**Action item**
In the records below, some lines hold the word "corners". Copy each of those lines.

**Source data**
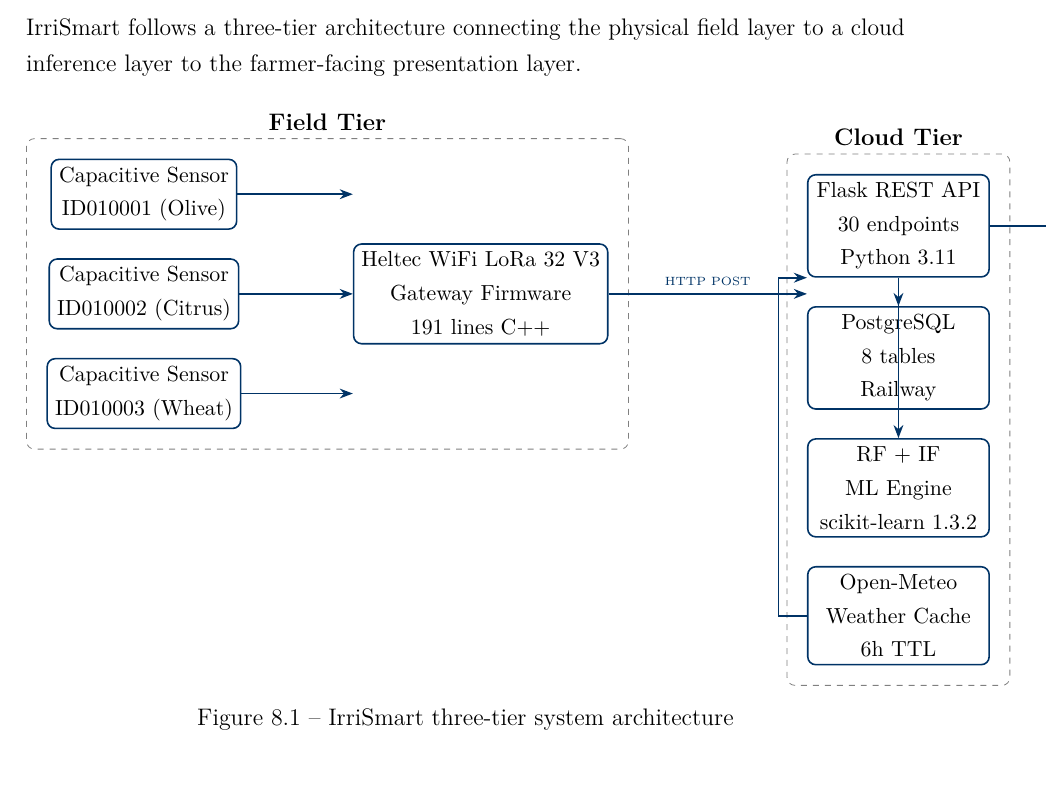
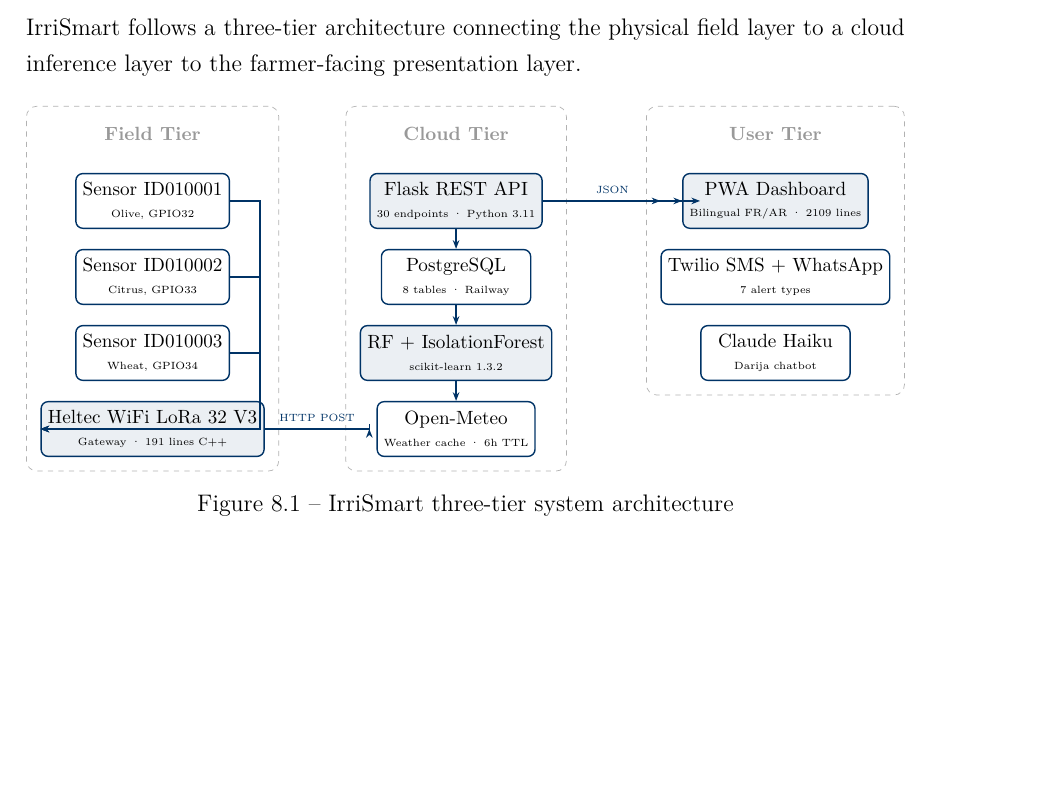
Before and after one commit to ysmine00/Irrismart, a LaTeX thesis (IrriSmart_Final_Report_v2.tex): part of page 28 of 58, cut so that both start at the same text, the shorter picture padded with empty space. Compiled offline with pdfLaTeX.

Commit message:
fix: architecture diagram shows all 3 tiers with resizebox; add rendered page screenshots

```diff
--- a/IrriSmart_Final_Report_v2.tex
+++ b/IrriSmart_Final_Report_v2.tex
@@ -528,57 +528,74 @@
 
 \begin{figure}[H]
 \centering
+\resizebox{\textwidth}{!}{%
 \begin{tikzpicture}[
-  node distance=1.2cm and 2.5cm,
-  box/.style={rectangle, rounded corners, draw=auiblue, thick,
-              minimum height=1.0cm, minimum width=3.2cm,
-              align=center, font=\small},
-  tier/.style={rectangle, draw=gray, dashed, rounded corners,
-               inner sep=10pt, font=\small\itshape},
-  arr/.style={-{Stealth}, thick, auiblue},
+  box/.style={rectangle, rounded corners=4pt, draw=auiblue, thick,
+              minimum height=1.1cm, minimum width=3.0cm,
+              align=center, font=\small\linespread{0.9}\selectfont},
+  tier/.style={rectangle, draw=gray!60, dashed, rounded corners=6pt,
+               inner sep=8pt},
+  tierlabel/.style={font=\small\bfseries, text=gray!80},
+  arr/.style={-{Stealth[length=5pt]}, thick, auiblue},
+  node distance=0.5cm,
 ]
 
-% Field tier
-\node[box] (s1) {Capacitive Sensor\\ID010001 (Olive)};
-\node[box, below=0.5cm of s1] (s2) {Capacitive Sensor\\ID010002 (Citrus)};
-\node[box, below=0.5cm of s2] (s3) {Capacitive Sensor\\ID010003 (Wheat)};
-\node[box, right=2cm of s2] (gw) {Heltec WiFi LoRa 32 V3\\Gateway Firmware\\191 lines C++};
+%% ── FIELD TIER (left column) ────────────────────────────────────────────────
+\node[box] (s1) {Sensor ID010001\\{\tiny Olive, GPIO32}};
+\node[box, below=0.4cm of s1] (s2) {Sensor ID010002\\{\tiny Citrus, GPIO33}};
+\node[box, below=0.4cm of s2] (s3) {Sensor ID010003\\{\tiny Wheat, GPIO34}};
+\node[box, below=0.4cm of s3, fill=auiblue!8] (gw)
+      {Heltec WiFi LoRa 32 V3\\{\tiny Gateway · 191 lines C++}};
 
+\node[tierlabel, above=0.5cm of s1] (ft) {Field Tier};
 \begin{pgfonlayer}{background}
-  \node[tier, fit=(s1)(s2)(s3)(gw), label=above:{\textbf{Field Tier}}] {};
+  \node[tier, fit=(ft)(s1)(s2)(s3)(gw)] {};
 \end{pgfonlayer}
 
-% Cloud tier
-\node[box, right=3.5cm of gw, yshift=1.2cm] (api) {Flask REST API\\30 endpoints\\Python 3.11};
-\node[box, below=0.5cm of api] (db) {PostgreSQL\\8 tables\\Railway};
-\node[box, below=0.5cm of db] (ml) {RF + IF\\ML Engine\\scikit-learn 1.3.2};
-\node[box, below=0.5cm of ml] (wx) {Open-Meteo\\Weather Cache\\6h TTL};
+%% ── CLOUD TIER (middle column) ──────────────────────────────────────────────
+\node[box, right=2.8cm of s1, fill=auiblue!8] (api)
+      {Flask REST API\\{\tiny 30 endpoints · Python 3.11}};
+\node[box, below=0.4cm of api] (db)
+      {PostgreSQL\\{\tiny 8 tables · Railway}};
+\node[box, below=0.4cm of db, fill=auiblue!8] (ml)
+      {RF + IsolationForest\\{\tiny scikit-learn 1.3.2}};
+\node[box, below=0.4cm of ml] (wx)
+      {Open-Meteo\\{\tiny Weather cache · 6h TTL}};
 
+\node[tierlabel, above=0.5cm of api] (ct) {Cloud Tier};
 \begin{pgfonlayer}{background}
-  \node[tier, fit=(api)(db)(ml)(wx), label=above:{\textbf{Cloud Tier}}] {};
+  \node[tier, fit=(ct)(api)(db)(ml)(wx)] {};
 \end{pgfonlayer}
 
-% User tier
-\node[box, right=2.5cm of api, yshift=-0.8cm] (dash) {PWA Dashboard\\Bilingual FR/AR\\2109-line SPA};
-\node[box, below=0.5cm of dash] (sms) {Twilio SMS\\+ WhatsApp\\7 alert types};
-\node[box, below=0.5cm of sms] (chat) {Claude Haiku\\Darija Chatbot};
+%% ── USER TIER (right column) ────────────────────────────────────────────────
+\node[box, right=2.8cm of api, fill=auiblue!8] (dash)
+      {PWA Dashboard\\{\tiny Bilingual FR/AR · 2109 lines}};
+\node[box, below=0.4cm of dash] (sms)
+      {Twilio SMS + WhatsApp\\{\tiny 7 alert types}};
+\node[box, below=0.4cm of sms] (chat)
+      {Claude Haiku\\{\tiny Darija chatbot}};
 
+\node[tierlabel, above=0.5cm of dash] (ut) {User Tier};
 \begin{pgfonlayer}{background}
-  \node[tier, fit=(dash)(sms)(chat), label=above:{\textbf{User Tier}}] {};
+  \node[tier, fit=(ut)(dash)(sms)(chat)] {};
 \end{pgfonlayer}
 
-% Arrows
-\draw[arr] (s1.east) -- (gw.west|-s1);
-\draw[arr] (s2.east) -- (gw.west);
-\draw[arr] (s3.east) -- (gw.west|-s3);
-\draw[arr] (gw.east) -- node[above,font=\tiny]{HTTP POST} (api.west|-gw);
-\draw[arr] (api.east) -- (dash.west|-api);
+%% ── ARROWS ──────────────────────────────────────────────────────────────────
+\draw[arr] (s1.east) -| ++(0.6,0) |- (gw.west);
+\draw[arr] (s2.east) -| ++(0.6,0) |- (gw.west);
+\draw[arr] (s3.east) -| ++(0.6,0) |- (gw.west);
+\draw[arr] (gw.east) -- node[above,font=\tiny,auiblue]{HTTP POST}
+           (gw.east -| api.west) -- (api.west|-gw);
 \draw[arr] (api.south) -- (db.north);
-\draw[arr] (api.south) -- (ml.north);
-\draw[arr] (wx.west) -- +(-0.5,0) |- (api.south west);
+\draw[arr] (db.south) -- (ml.north);
+\draw[arr] (ml.south) -- (wx.north);
+\draw[arr] (api.east) -- node[above,font=\tiny,auiblue]{JSON}
+           (dash.west|-api);
 \draw[arr] (api.east) -- (sms.west|-api);
 \draw[arr] (api.east) -- (chat.west|-api);
-\end{tikzpicture}
+
+\end{tikzpicture}%
+}% end resizebox
 \caption{IrriSmart three-tier system architecture}
 \label{fig:architecture}
 \end{figure}
```
Also changed, not shown: IrriSmart_Final_Report_v2.pdf, screenshots/IrriSmart_Final_Report_v2.pdf.png (added), screenshots/dashboard_final.png (added), screenshots/p01_cover.png (added), screenshots/p28_architecture.png (added), screenshots/p35_watersavings.png (added), screenshots/p37_api_table.png (added), screenshots/p49_appendix_code.png (added), screenshots/report_arch_fixed.png (added), screenshots/report_arch_p28.png (added), screenshots/report_cover.png (added), screenshots/report_cover_attempt.png (added), IrriSmart_Final_Report_v2.tex (2 more changed lines), 2 other files.
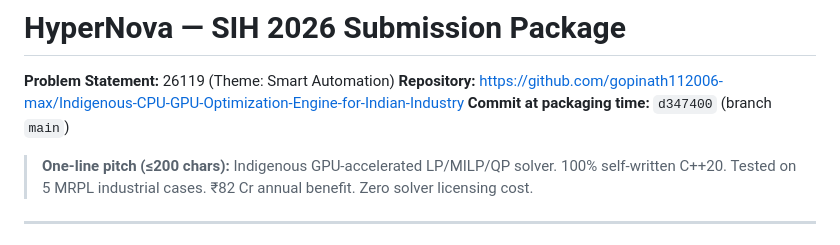
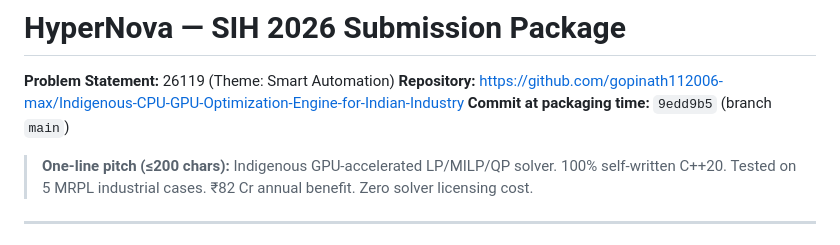
Before and after one commit to gopinath112006-max/Indigenous-CPU-GPU-Optimization-Engine-for-Indian-Industry, a Markdown page: SUBMISSION.md, the part around the change. Drawn GitHub-style.

Commit message:
Point SUBMISSION.md at the stabilized commit (9edd9b5)

```diff
--- a/SUBMISSION.md
+++ b/SUBMISSION.md
@@ -2,7 +2,7 @@
 
 **Problem Statement:** 26119 (Theme: Smart Automation)
 **Repository:** https://github.com/gopinath112006-max/Indigenous-CPU-GPU-Optimization-Engine-for-Indian-Industry
-**Commit at packaging time:** `d347400` (branch `main`)
+**Commit at packaging time:** `9edd9b5` (branch `main`)
 
 > **One-line pitch (≤200 chars):**
 > Indigenous GPU-accelerated LP/MILP/QP solver. 100% self-written C++20. Tested on 5 MRPL industrial cases. ₹82 Cr annual benefit. Zero solver licensing cost.
```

**Problem solution**
-  box/.style={rectangle, rounded corners, draw=auiblue, thick,
-  tier/.style={rectangle, draw=gray, dashed, rounded corners,
+  box/.style={rectangle, rounded corners=4pt, draw=auiblue, thick,
+  tier/.style={rectangle, draw=gray!60, dashed, rounded corners=6pt,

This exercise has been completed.